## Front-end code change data
========================

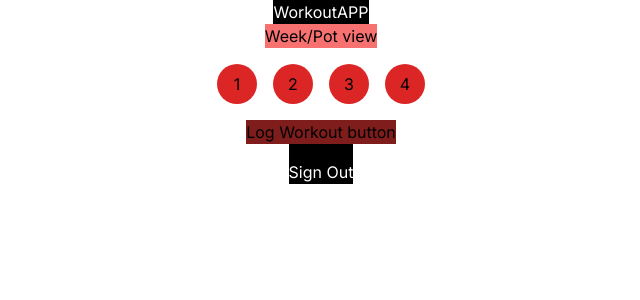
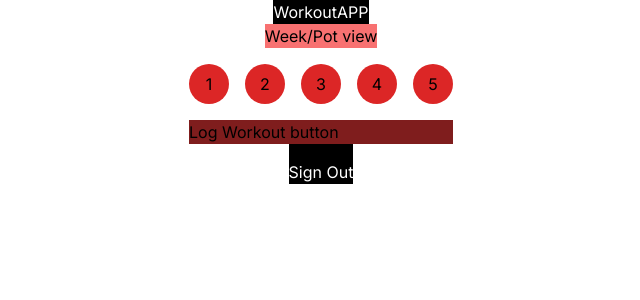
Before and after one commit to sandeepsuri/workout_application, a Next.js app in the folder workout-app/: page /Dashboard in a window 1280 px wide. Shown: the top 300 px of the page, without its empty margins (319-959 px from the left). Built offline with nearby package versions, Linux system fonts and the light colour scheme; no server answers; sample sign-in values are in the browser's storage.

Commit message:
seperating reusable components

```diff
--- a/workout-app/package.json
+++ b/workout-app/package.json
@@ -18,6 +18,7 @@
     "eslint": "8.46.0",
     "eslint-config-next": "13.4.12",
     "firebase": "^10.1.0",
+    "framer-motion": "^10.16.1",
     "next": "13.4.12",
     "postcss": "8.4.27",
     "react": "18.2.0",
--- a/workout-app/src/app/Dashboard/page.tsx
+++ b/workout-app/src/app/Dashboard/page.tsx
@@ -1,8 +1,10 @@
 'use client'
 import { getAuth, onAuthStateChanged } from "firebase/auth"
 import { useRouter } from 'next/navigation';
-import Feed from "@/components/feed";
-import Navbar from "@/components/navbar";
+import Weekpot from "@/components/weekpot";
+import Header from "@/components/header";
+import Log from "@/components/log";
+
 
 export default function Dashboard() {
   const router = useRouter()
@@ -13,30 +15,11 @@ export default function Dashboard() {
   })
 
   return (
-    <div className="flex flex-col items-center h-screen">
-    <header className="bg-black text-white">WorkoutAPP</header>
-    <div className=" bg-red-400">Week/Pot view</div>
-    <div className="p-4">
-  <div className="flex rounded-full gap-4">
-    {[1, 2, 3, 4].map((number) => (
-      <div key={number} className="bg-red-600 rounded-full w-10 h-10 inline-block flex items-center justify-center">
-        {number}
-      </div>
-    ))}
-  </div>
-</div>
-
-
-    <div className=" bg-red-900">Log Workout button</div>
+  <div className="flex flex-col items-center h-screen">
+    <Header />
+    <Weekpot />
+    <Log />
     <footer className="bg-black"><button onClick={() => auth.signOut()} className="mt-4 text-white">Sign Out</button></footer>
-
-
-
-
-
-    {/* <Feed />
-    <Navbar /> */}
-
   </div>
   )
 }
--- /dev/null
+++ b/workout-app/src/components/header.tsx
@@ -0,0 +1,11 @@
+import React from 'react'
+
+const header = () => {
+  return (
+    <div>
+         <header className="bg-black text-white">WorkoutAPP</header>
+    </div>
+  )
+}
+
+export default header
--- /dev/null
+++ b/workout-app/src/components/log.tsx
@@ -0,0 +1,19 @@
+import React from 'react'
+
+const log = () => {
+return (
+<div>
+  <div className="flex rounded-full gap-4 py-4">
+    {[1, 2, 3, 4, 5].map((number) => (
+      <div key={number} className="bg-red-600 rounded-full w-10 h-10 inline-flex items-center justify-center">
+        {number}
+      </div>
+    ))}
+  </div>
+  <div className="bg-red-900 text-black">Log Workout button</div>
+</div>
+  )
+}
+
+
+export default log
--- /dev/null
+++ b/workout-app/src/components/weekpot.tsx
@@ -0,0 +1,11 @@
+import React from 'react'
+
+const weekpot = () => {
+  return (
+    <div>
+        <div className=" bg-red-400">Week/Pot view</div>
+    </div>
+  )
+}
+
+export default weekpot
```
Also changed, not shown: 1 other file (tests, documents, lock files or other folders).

========================

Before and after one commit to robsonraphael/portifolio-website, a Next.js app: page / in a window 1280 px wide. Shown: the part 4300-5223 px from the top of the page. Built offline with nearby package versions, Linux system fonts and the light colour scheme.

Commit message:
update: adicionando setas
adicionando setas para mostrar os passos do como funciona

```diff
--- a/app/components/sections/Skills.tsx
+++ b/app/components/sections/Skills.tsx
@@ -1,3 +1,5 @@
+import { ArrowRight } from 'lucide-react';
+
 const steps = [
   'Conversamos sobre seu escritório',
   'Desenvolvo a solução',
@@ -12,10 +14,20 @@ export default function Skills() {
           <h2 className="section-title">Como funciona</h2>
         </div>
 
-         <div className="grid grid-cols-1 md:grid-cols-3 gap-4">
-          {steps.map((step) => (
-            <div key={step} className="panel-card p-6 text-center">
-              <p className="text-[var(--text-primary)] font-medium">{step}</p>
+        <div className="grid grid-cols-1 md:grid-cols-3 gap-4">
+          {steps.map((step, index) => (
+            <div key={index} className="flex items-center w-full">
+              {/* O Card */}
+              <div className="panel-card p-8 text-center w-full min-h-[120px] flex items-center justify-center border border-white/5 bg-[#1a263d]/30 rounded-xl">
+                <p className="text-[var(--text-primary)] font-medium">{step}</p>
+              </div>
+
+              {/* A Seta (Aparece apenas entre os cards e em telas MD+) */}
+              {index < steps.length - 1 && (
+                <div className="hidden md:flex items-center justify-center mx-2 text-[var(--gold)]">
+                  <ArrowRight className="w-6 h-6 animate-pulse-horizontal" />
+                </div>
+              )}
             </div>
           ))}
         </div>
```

========================

## ASSIGNED TASK
Give the number of lines in the records that contain the string "const", with no other output.

## ANSWER SPACE
5